**WHAT TO WORK ON**
Go through the data below and copy each line that includes "href".

**RECORDS FOR THE EXERCISE**
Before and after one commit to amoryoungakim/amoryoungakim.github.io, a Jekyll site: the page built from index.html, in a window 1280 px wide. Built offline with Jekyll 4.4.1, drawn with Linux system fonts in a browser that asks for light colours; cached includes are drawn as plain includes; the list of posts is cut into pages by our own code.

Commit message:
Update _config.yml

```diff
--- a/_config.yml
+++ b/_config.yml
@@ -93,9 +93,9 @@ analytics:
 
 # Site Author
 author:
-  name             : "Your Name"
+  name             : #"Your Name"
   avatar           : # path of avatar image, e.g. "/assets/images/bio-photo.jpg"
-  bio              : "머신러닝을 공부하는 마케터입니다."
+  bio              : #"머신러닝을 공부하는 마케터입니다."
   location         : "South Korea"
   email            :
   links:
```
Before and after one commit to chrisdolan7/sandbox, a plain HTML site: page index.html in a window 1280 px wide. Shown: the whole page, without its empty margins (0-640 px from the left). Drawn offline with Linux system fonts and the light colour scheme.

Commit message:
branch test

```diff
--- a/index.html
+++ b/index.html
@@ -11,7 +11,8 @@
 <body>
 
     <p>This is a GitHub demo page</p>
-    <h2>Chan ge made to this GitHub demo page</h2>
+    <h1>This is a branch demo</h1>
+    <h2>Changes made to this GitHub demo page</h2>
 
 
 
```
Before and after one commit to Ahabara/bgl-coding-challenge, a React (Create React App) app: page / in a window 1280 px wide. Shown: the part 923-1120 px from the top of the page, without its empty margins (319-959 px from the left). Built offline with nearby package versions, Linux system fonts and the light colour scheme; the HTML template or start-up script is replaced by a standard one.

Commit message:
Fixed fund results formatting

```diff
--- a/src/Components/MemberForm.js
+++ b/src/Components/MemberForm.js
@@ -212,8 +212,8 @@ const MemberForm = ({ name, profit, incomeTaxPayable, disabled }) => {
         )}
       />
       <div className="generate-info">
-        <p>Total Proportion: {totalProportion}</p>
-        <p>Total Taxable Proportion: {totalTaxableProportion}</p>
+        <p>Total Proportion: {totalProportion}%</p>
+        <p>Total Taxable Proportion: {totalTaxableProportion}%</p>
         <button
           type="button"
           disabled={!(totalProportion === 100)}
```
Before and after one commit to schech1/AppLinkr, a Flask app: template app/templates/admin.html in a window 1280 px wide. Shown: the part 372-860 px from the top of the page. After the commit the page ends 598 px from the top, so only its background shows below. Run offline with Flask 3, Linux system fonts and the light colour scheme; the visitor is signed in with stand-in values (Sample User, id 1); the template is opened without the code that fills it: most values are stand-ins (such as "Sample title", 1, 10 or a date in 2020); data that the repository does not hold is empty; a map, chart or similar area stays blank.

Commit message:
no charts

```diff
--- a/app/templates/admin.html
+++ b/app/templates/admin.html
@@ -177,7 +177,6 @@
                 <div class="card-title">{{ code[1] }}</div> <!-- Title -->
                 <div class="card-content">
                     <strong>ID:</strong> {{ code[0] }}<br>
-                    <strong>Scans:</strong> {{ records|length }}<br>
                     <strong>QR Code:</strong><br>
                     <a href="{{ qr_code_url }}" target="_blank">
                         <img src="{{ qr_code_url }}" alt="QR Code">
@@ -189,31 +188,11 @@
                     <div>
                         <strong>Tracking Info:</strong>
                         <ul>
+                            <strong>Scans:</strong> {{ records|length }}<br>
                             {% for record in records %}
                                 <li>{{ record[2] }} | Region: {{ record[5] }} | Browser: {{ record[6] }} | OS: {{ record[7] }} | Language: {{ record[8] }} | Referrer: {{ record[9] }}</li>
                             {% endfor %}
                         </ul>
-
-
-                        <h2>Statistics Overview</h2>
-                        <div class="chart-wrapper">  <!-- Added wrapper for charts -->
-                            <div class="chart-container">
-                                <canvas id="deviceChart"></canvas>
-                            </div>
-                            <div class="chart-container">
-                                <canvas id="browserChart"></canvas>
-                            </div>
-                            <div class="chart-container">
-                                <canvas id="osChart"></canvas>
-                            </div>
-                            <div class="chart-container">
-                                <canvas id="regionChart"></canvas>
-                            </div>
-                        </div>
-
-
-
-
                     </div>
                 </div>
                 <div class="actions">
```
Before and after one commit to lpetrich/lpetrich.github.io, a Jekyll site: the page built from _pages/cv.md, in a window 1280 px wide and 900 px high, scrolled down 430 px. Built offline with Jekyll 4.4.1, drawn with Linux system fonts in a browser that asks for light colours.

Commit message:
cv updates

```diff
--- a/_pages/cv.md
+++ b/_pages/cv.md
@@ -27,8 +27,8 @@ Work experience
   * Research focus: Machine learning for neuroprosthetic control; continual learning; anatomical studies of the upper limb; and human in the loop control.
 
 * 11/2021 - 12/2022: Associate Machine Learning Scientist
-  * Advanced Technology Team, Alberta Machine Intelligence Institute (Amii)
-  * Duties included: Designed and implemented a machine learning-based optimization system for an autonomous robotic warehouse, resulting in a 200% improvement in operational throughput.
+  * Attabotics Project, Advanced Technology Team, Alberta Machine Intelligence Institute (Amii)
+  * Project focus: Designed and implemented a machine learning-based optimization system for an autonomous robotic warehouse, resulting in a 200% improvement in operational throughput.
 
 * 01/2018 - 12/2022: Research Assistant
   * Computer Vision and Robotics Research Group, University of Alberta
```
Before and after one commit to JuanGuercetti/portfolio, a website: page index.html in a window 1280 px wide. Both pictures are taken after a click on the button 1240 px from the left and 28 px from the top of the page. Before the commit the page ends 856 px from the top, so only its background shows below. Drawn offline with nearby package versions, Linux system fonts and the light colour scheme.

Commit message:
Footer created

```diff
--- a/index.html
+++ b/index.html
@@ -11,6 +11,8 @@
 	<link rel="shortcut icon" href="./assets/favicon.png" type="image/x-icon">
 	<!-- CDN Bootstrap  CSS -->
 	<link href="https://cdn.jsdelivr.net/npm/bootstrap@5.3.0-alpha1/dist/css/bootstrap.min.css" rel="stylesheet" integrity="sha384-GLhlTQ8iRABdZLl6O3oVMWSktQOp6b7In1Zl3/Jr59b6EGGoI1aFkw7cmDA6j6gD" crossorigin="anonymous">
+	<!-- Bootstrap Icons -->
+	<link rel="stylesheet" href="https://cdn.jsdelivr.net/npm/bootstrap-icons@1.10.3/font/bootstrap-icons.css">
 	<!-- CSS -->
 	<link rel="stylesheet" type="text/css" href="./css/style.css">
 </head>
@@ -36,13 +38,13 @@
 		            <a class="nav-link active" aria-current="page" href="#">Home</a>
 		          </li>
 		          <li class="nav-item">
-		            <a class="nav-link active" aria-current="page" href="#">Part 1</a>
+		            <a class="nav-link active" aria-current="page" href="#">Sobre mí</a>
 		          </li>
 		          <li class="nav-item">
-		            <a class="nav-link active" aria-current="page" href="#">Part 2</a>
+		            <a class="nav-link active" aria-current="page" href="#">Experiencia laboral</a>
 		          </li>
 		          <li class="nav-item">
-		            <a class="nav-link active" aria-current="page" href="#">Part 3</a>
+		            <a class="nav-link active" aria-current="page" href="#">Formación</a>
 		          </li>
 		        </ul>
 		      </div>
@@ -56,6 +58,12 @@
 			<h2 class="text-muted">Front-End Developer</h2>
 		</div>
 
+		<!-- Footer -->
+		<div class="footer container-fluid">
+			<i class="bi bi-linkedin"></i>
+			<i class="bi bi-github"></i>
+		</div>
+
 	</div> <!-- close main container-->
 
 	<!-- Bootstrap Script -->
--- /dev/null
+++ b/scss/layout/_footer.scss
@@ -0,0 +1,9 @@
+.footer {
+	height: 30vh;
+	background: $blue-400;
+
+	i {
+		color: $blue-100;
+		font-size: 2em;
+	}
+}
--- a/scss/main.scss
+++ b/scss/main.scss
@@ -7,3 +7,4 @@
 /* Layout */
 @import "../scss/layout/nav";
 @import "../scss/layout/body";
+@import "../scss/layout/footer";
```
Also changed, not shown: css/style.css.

**EXERCISE RESULT**
                     <a href="{{ qr_code_url }}" target="_blank">
 	<link rel="shortcut icon" href="./assets/favicon.png" type="image/x-icon">
 	<link href="https://cdn.jsdelivr.net/npm/bootstrap@5.3.0-alpha1/dist/css/bootstrap.min.css" rel="stylesheet" integrity="sha384-GLhlTQ8iRABdZLl6O3oVMWSktQOp6b7In1Zl3/Jr59b6EGGoI1aFkw7cmDA6j6gD" crossorigin="anonymous">
+	<link rel="stylesheet" href="https://cdn.jsdelivr.net/npm/bootstrap-icons@1.10.3/font/bootstrap-icons.css">
 	<link rel="stylesheet" type="text/css" href="./css/style.css">
 		            <a class="nav-link active" aria-current="page" href="#">Home</a>
-		            <a class="nav-link active" aria-current="page" href="#">Part 1</a>
+		            <a class="nav-link active" aria-current="page" href="#">Sobre mí</a>
-		            <a class="nav-link active" aria-current="page" href="#">Part 2</a>
+		            <a class="nav-link active" aria-current="page" href="#">Experiencia laboral</a>
-		            <a class="nav-link active" aria-current="page" href="#">Part 3</a>
+		            <a class="nav-link active" aria-current="page" href="#">Formación</a>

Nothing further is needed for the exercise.